▸ TASK BRIEF
Each line in the entries below that holds the word "docs" belongs in the answer.

Stored entries
◇ ◇ ◇ ◇
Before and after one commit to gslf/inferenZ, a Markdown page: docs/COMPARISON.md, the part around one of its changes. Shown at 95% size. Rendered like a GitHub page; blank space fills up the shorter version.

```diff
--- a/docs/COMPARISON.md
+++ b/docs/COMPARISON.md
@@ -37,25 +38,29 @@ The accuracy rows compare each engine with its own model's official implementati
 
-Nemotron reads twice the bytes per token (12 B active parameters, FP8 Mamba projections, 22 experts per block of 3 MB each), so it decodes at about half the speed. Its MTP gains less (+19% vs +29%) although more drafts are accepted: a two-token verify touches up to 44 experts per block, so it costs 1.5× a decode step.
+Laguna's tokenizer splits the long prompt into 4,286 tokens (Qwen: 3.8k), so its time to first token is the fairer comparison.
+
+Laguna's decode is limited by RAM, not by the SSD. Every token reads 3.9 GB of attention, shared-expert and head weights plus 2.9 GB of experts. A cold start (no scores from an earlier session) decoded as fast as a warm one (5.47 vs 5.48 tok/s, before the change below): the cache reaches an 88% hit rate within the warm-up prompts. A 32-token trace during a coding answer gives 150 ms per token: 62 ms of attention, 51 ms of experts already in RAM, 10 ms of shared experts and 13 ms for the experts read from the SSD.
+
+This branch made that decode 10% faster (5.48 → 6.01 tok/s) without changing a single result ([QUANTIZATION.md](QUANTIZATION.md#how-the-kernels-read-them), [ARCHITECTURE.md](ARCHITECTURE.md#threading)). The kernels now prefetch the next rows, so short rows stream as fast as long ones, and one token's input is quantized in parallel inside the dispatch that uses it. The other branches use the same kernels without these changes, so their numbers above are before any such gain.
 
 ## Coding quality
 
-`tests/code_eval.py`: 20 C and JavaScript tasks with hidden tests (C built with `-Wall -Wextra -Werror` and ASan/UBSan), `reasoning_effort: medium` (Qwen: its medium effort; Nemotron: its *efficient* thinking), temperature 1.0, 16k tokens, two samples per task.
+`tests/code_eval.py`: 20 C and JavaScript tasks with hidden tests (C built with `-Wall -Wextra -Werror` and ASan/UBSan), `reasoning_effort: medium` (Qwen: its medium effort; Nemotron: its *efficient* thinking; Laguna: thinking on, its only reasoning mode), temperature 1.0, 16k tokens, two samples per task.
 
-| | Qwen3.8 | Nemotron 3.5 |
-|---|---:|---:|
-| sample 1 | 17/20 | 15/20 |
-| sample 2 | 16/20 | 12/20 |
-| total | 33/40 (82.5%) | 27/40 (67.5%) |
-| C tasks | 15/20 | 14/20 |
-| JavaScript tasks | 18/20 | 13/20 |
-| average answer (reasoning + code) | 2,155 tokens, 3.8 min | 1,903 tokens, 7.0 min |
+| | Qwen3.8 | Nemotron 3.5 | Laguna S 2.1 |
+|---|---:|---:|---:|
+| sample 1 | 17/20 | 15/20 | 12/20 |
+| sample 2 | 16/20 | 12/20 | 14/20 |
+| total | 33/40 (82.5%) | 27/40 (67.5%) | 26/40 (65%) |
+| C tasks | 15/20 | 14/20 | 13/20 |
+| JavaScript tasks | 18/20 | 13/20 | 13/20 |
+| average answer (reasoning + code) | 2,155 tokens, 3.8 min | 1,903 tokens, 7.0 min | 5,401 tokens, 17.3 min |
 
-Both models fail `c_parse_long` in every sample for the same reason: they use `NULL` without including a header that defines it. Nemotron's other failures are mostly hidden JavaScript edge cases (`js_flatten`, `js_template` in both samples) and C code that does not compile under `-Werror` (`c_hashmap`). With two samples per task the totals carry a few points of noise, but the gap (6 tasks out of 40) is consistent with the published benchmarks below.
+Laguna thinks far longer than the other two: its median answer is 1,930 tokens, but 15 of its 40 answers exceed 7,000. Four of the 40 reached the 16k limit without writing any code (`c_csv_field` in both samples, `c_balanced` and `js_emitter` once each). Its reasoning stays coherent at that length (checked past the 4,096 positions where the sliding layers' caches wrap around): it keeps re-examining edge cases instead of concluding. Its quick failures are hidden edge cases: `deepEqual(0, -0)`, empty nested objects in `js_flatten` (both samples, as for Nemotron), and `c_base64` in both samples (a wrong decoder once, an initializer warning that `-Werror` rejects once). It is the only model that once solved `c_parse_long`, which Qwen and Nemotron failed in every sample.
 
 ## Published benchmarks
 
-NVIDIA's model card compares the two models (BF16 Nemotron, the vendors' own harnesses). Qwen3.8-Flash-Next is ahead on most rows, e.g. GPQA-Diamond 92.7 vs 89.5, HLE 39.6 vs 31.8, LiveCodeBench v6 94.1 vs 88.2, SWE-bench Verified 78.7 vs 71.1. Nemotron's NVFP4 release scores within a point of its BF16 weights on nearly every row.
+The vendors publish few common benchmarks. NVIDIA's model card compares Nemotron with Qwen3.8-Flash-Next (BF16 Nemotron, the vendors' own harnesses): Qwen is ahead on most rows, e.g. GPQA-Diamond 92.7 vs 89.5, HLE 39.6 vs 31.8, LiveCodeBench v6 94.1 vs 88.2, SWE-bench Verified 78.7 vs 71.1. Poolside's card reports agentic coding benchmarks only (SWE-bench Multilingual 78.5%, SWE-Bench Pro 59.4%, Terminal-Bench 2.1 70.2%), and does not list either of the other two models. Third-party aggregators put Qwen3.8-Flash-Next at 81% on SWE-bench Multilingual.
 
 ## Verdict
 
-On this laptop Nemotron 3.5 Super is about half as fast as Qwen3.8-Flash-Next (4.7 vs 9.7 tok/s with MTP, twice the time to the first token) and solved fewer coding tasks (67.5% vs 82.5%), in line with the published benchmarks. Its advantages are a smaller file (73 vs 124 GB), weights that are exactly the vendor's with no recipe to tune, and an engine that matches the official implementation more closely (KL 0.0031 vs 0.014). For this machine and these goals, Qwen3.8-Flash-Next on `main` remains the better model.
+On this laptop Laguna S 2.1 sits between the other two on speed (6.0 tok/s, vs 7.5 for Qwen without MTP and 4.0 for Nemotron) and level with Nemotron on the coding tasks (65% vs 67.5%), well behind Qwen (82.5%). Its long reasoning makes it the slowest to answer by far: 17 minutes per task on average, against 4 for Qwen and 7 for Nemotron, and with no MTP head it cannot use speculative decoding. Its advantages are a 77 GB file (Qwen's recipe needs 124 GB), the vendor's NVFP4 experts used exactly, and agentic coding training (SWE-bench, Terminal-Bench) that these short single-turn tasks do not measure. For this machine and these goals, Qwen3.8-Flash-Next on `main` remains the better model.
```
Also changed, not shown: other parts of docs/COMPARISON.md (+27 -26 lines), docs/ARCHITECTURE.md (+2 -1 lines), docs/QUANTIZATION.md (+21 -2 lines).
◇ ◇ ◇ ◇
▸ EXERCISE RESULT
Before and after one commit to gslf/inferenZ, a Markdown page: docs/COMPARISON.md, the part around one of its changes. Shown at 95% size. Rendered like a GitHub page; blank space fills up the shorter version.
--- a/docs/COMPARISON.md
+++ b/docs/COMPARISON.md
Also changed, not shown: other parts of docs/COMPARISON.md (+27 -26 lines), docs/ARCHITECTURE.md (+2 -1 lines), docs/QUANTIZATION.md (+21 -2 lines).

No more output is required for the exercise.